● Aim of the exercise:
From first line to last, print the records exactly, but leave out the pictures.
===== Recorded data =====
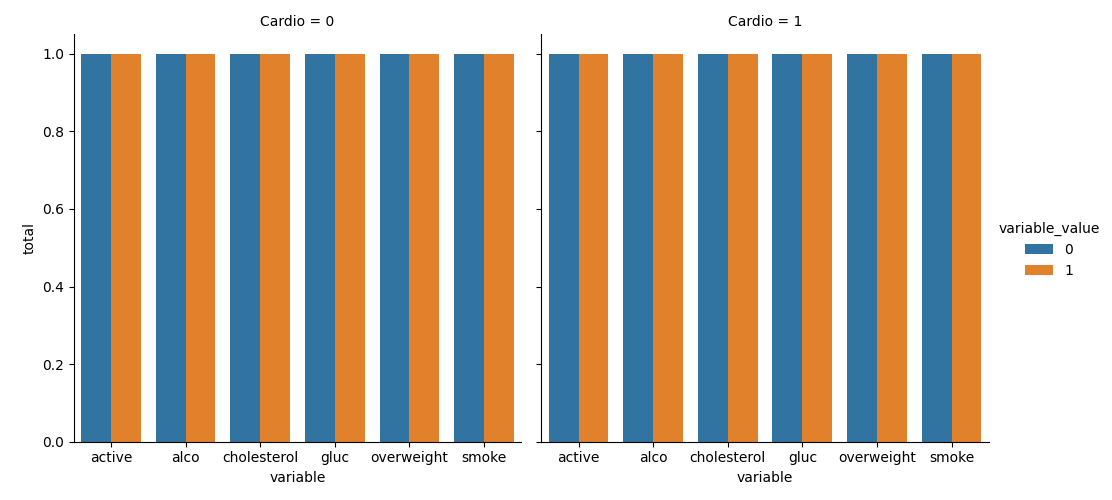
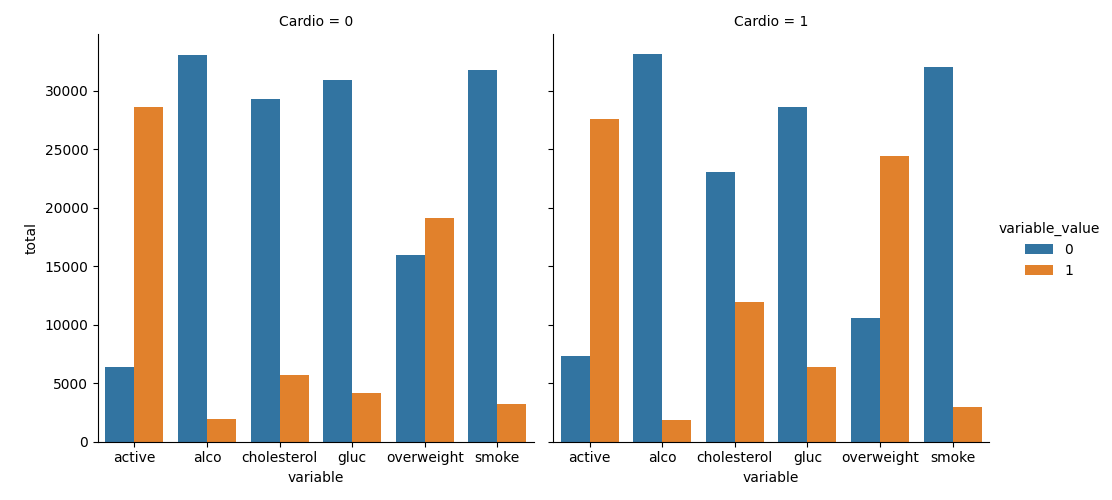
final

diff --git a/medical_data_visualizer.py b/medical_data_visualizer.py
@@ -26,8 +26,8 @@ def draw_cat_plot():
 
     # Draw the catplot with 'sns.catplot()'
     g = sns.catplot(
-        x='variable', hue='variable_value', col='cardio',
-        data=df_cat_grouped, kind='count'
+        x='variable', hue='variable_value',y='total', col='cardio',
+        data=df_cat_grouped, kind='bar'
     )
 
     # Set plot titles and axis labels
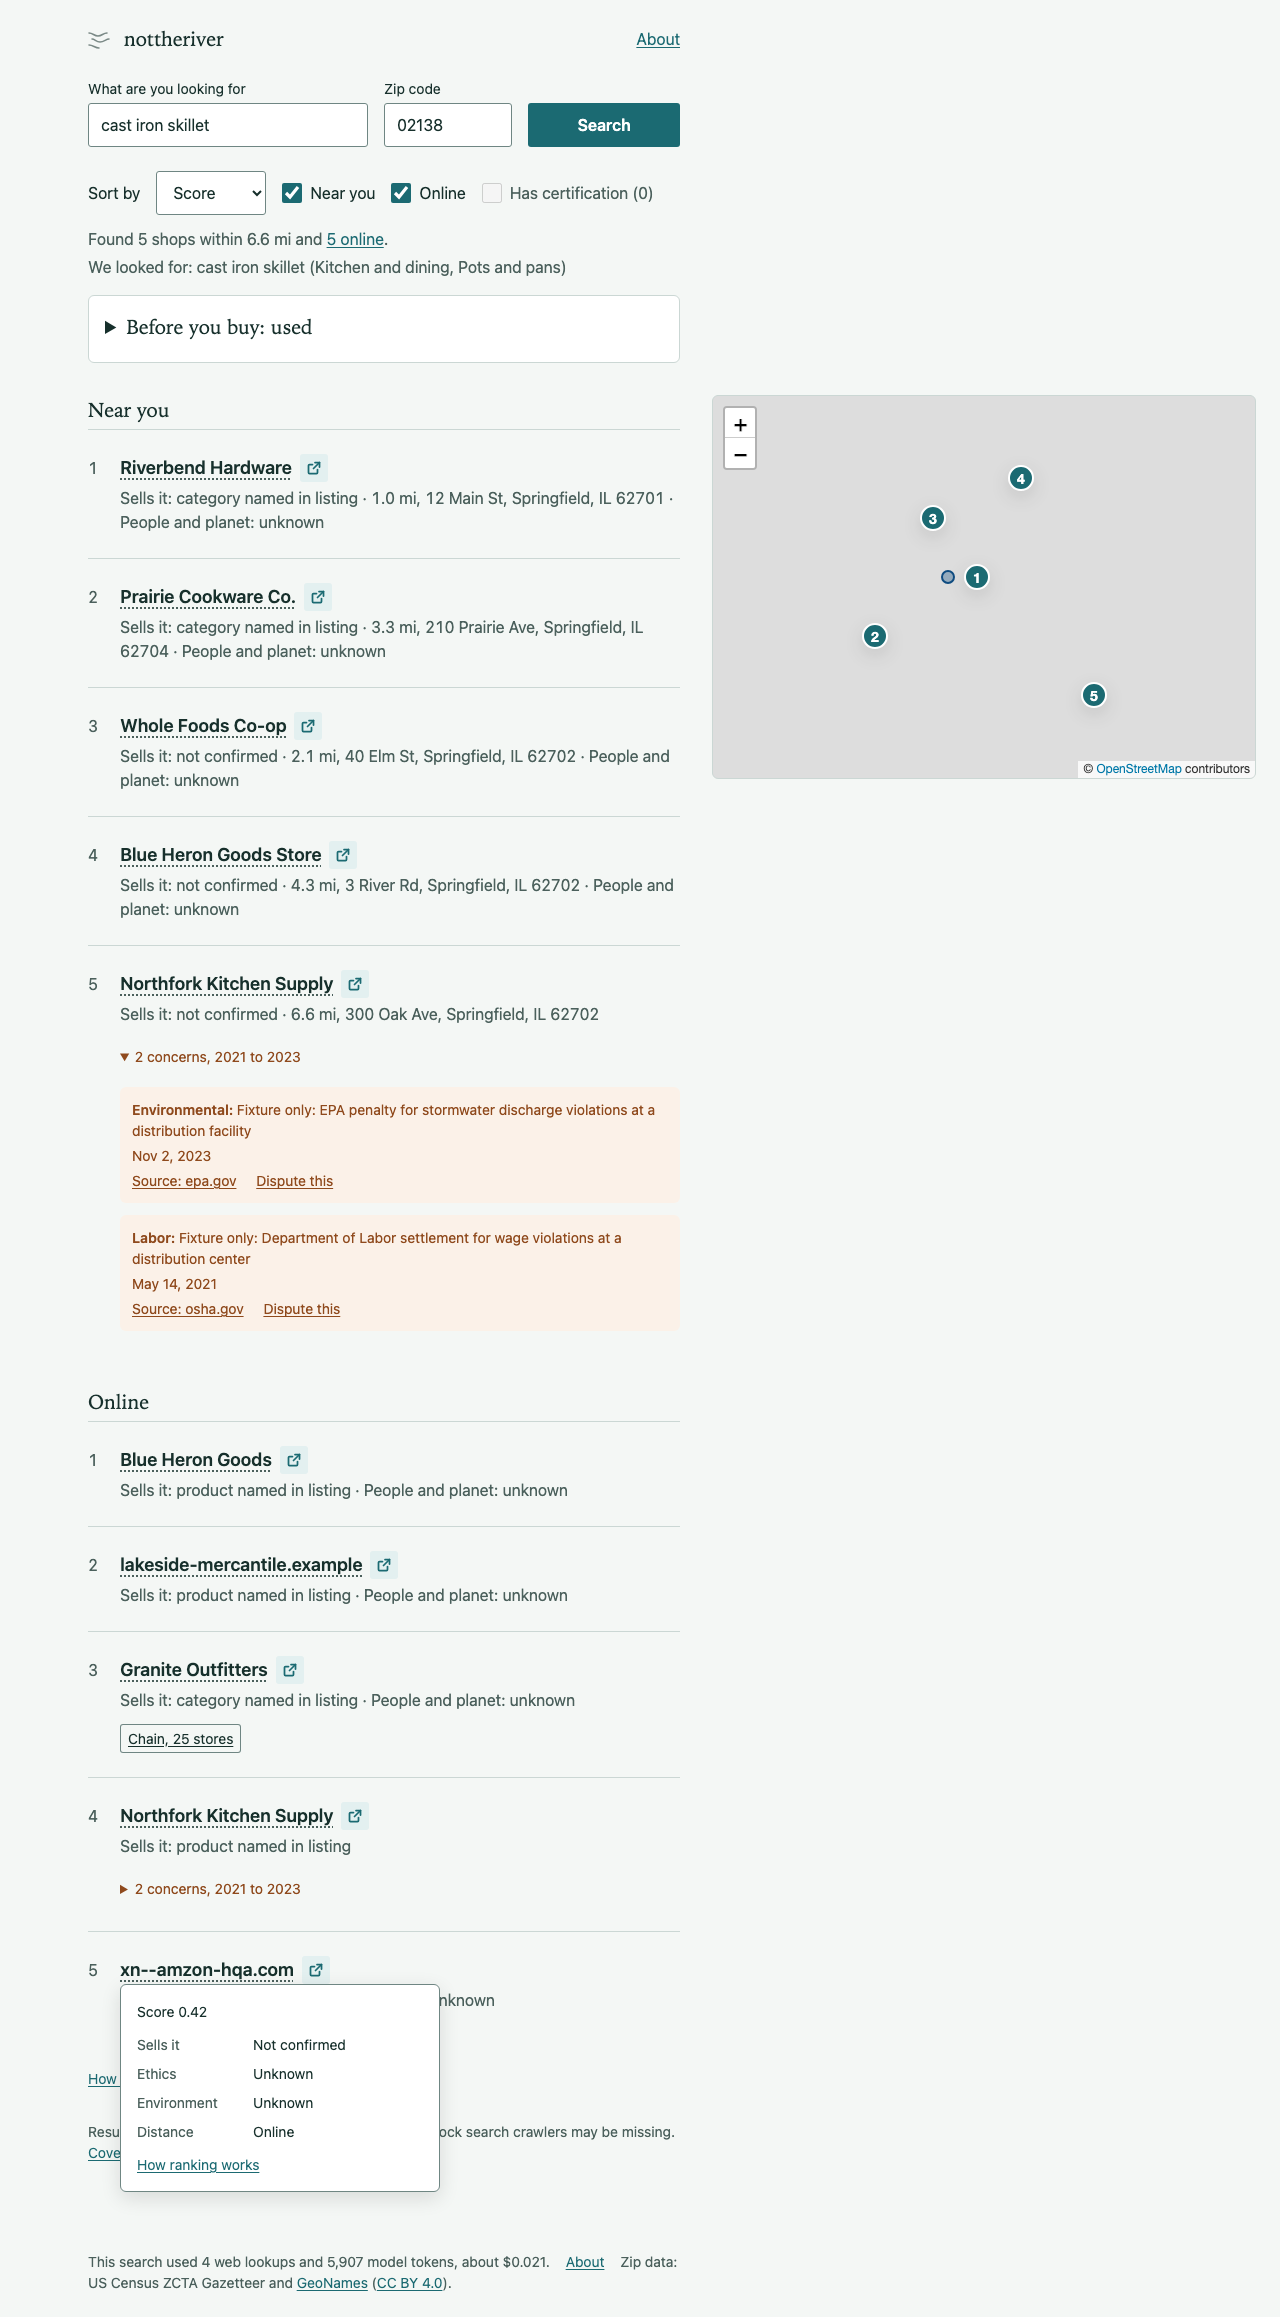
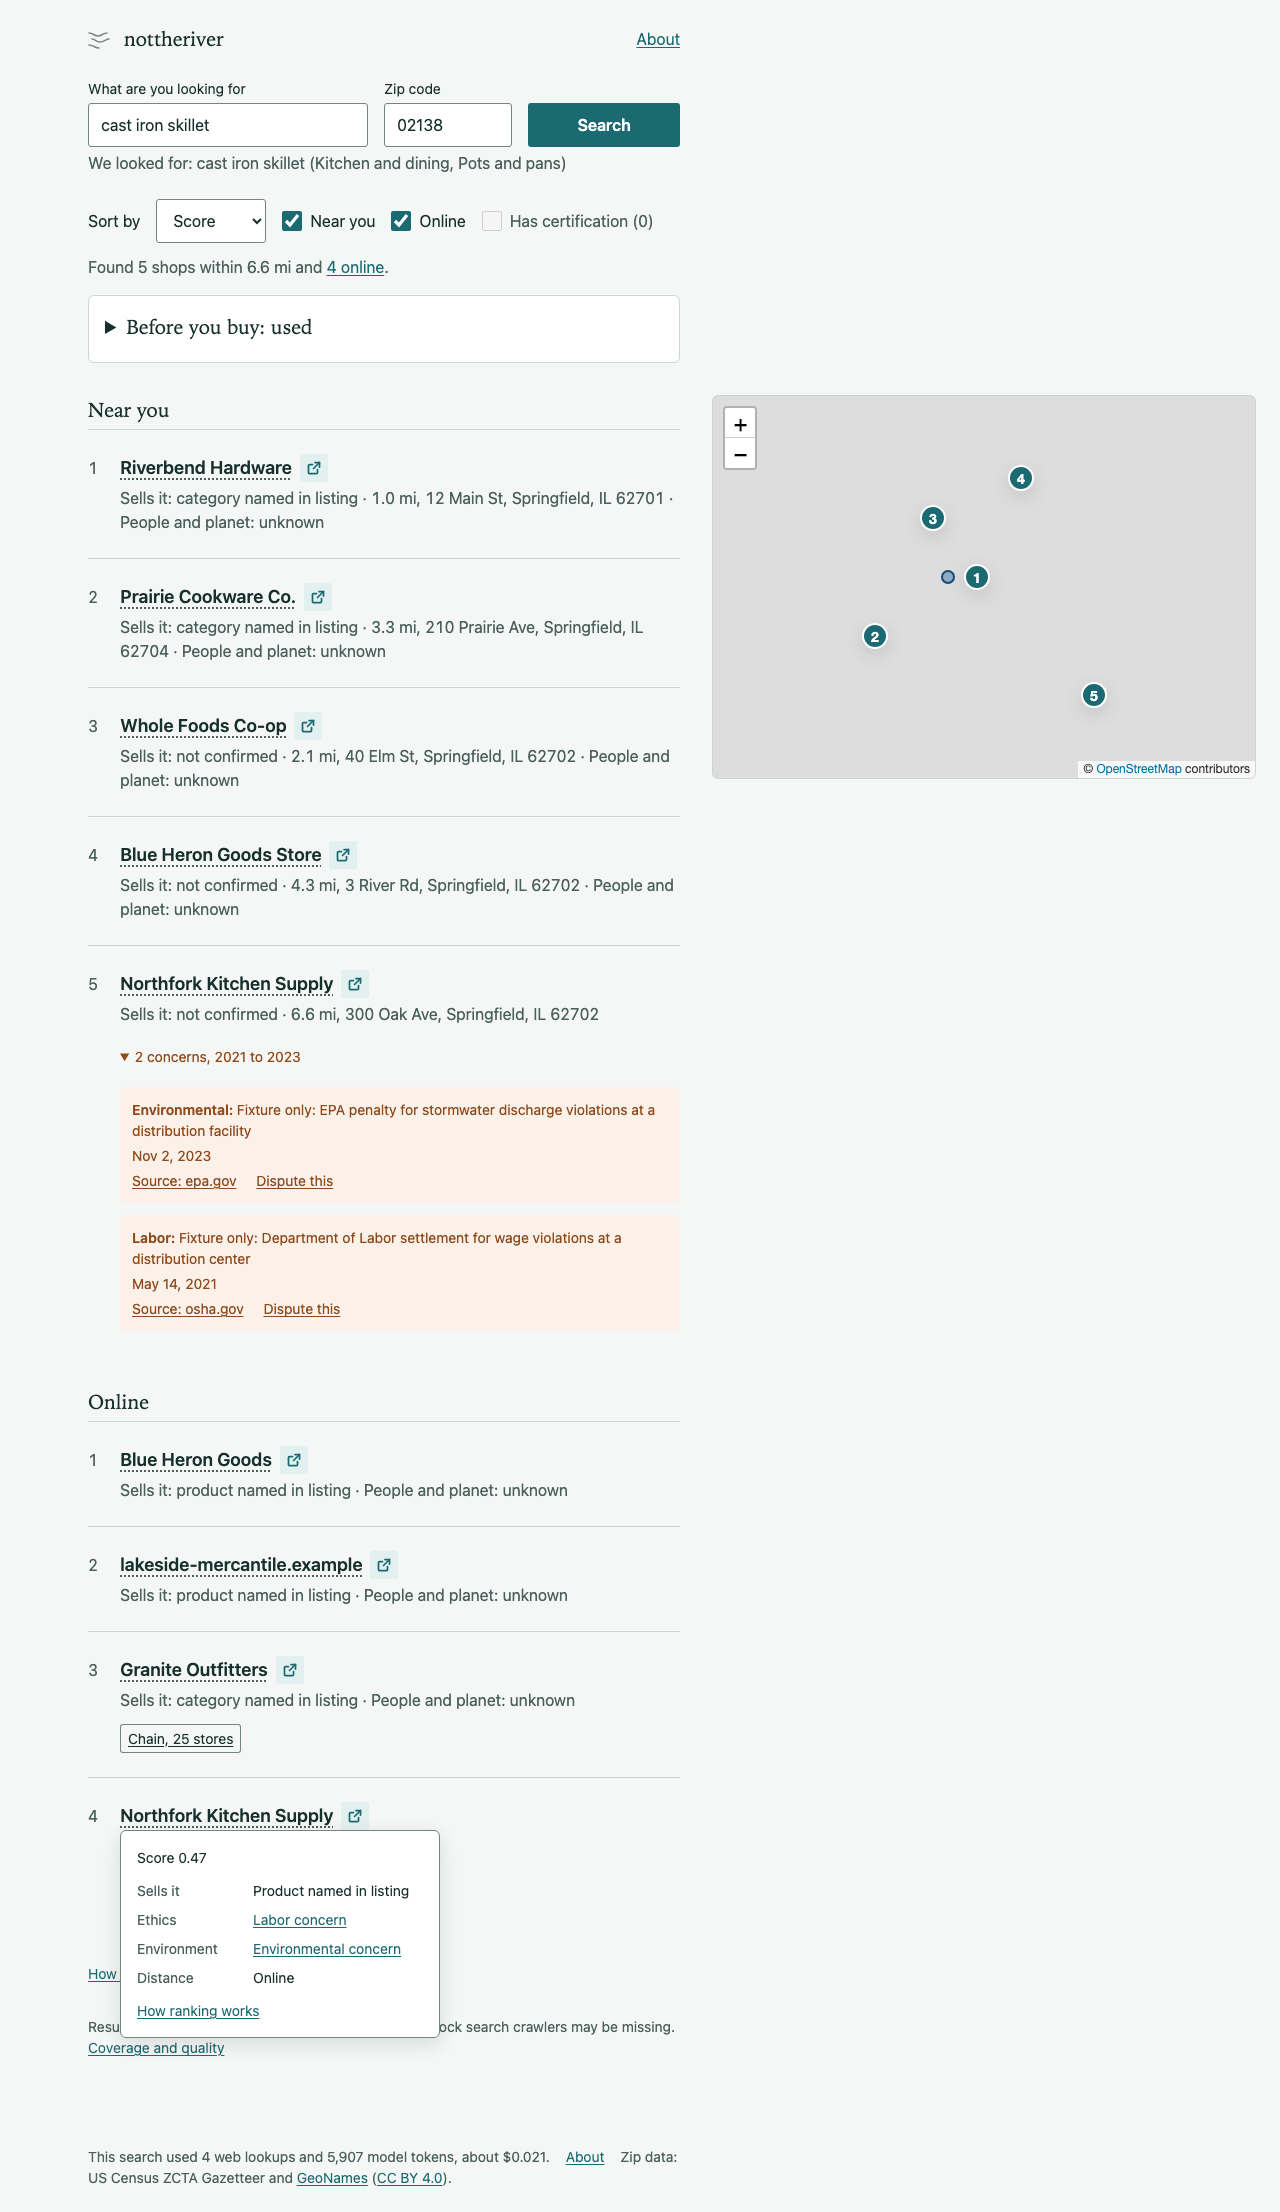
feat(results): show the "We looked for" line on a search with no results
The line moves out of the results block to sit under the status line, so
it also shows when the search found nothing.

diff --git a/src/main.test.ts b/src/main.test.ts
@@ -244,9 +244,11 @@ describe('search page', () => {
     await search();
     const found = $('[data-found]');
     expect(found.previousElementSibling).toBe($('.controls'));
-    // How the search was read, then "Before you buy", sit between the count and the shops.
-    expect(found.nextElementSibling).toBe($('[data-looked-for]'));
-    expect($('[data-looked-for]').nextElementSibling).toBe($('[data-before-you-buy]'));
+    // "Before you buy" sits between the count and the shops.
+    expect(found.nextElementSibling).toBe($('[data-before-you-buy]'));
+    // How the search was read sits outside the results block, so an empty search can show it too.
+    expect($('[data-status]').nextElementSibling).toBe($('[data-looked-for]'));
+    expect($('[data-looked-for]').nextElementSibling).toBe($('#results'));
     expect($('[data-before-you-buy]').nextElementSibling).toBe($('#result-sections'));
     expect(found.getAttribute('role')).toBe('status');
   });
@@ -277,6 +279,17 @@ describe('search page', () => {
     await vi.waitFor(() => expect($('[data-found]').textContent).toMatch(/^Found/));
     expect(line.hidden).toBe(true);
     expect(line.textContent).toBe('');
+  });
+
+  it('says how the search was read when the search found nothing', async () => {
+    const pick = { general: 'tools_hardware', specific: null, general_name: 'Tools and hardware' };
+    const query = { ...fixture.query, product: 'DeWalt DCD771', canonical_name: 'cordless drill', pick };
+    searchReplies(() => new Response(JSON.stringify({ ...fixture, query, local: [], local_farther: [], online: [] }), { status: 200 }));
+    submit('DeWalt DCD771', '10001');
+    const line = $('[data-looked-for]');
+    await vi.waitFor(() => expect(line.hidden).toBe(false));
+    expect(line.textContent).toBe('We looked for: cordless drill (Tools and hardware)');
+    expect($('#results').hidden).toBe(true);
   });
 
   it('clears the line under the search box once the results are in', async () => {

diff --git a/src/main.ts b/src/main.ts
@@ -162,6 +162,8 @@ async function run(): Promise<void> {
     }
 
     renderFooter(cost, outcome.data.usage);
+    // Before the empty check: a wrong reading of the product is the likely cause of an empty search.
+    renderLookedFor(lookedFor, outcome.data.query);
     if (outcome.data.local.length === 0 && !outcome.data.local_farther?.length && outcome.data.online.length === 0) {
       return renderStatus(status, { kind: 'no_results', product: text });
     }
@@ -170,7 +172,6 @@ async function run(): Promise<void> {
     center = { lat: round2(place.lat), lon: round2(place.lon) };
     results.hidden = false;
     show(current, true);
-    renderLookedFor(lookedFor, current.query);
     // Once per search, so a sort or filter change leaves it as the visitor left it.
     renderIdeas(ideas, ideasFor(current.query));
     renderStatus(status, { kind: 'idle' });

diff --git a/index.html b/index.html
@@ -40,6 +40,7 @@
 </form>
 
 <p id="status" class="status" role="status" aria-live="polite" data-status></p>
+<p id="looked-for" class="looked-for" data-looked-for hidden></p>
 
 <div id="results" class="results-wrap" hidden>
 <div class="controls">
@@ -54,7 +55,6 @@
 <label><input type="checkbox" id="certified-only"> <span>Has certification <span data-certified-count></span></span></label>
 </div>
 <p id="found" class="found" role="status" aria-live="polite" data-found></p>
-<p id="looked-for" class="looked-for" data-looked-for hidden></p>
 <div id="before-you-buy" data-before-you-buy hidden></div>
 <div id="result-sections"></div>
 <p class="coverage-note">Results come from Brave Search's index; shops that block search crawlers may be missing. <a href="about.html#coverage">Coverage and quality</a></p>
=====
● Output for this task:
final

diff --git a/medical_data_visualizer.py b/medical_data_visualizer.py
@@ -26,8 +26,8 @@ def draw_cat_plot():
 
     # Draw the catplot with 'sns.catplot()'
     g = sns.catplot(
-        x='variable', hue='variable_value', col='cardio',
-        data=df_cat_grouped, kind='count'
+        x='variable', hue='variable_value',y='total', col='cardio',
+        data=df_cat_grouped, kind='bar'
     )
 
     # Set plot titles and axis labels
feat(results): show the "We looked for" line on a search with no results
The line moves out of the results block to sit under the status line, so
it also shows when the search found nothing.

diff --git a/src/main.test.ts b/src/main.test.ts
@@ -244,9 +244,11 @@ describe('search page', () => {
     await search();
     const found = $('[data-found]');
     expect(found.previousElementSibling).toBe($('.controls'));
-    // How the search was read, then "Before you buy", sit between the count and the shops.
-    expect(found.nextElementSibling).toBe($('[data-looked-for]'));
-    expect($('[data-looked-for]').nextElementSibling).toBe($('[data-before-you-buy]'));
+    // "Before you buy" sits between the count and the shops.
+    expect(found.nextElementSibling).toBe($('[data-before-you-buy]'));
+    // How the search was read sits outside the results block, so an empty search can show it too.
+    expect($('[data-status]').nextElementSibling).toBe($('[data-looked-for]'));
+    expect($('[data-looked-for]').nextElementSibling).toBe($('#results'));
     expect($('[data-before-you-buy]').nextElementSibling).toBe($('#result-sections'));
     expect(found.getAttribute('role')).toBe('status');
   });
@@ -277,6 +279,17 @@ describe('search page', () => {
     await vi.waitFor(() => expect($('[data-found]').textContent).toMatch(/^Found/));
     expect(line.hidden).toBe(true);
     expect(line.textContent).toBe('');
+  });
+
+  it('says how the search was read when the search found nothing', async () => {
+    const pick = { general: 'tools_hardware', specific: null, general_name: 'Tools and hardware' };
+    const query = { ...fixture.query, product: 'DeWalt DCD771', canonical_name: 'cordless drill', pick };
+    searchReplies(() => new Response(JSON.stringify({ ...fixture, query, local: [], local_farther: [], online: [] }), { status: 200 }));
+    submit('DeWalt DCD771', '10001');
+    const line = $('[data-looked-for]');
+    await vi.waitFor(() => expect(line.hidden).toBe(false));
+    expect(line.textContent).toBe('We looked for: cordless drill (Tools and hardware)');
+    expect($('#results').hidden).toBe(true);
   });
 
   it('clears the line under the search box once the results are in', async () => {

diff --git a/src/main.ts b/src/main.ts
@@ -162,6 +162,8 @@ async function run(): Promise<void> {
     }
 
     renderFooter(cost, outcome.data.usage);
+    // Before the empty check: a wrong reading of the product is the likely cause of an empty search.
+    renderLookedFor(lookedFor, outcome.data.query);
     if (outcome.data.local.length === 0 && !outcome.data.local_farther?.length && outcome.data.online.length === 0) {
       return renderStatus(status, { kind: 'no_results', product: text });
     }
@@ -170,7 +172,6 @@ async function run(): Promise<void> {
     center = { lat: round2(place.lat), lon: round2(place.lon) };
     results.hidden = false;
     show(current, true);
-    renderLookedFor(lookedFor, current.query);
     // Once per search, so a sort or filter change leaves it as the visitor left it.
     renderIdeas(ideas, ideasFor(current.query));
     renderStatus(status, { kind: 'idle' });

diff --git a/index.html b/index.html
@@ -40,6 +40,7 @@
 </form>
 
 <p id="status" class="status" role="status" aria-live="polite" data-status></p>
+<p id="looked-for" class="looked-for" data-looked-for hidden></p>
 
 <div id="results" class="results-wrap" hidden>
 <div class="controls">
@@ -54,7 +55,6 @@
 <label><input type="checkbox" id="certified-only"> <span>Has certification <span data-certified-count></span></span></label>
 </div>
 <p id="found" class="found" role="status" aria-live="polite" data-found></p>
-<p id="looked-for" class="looked-for" data-looked-for hidden></p>
 <div id="before-you-buy" data-before-you-buy hidden></div>
 <div id="result-sections"></div>
 <p class="coverage-note">Results come from Brave Search's index; shops that block search crawlers may be missing. <a href="about.html#coverage">Coverage and quality</a></p>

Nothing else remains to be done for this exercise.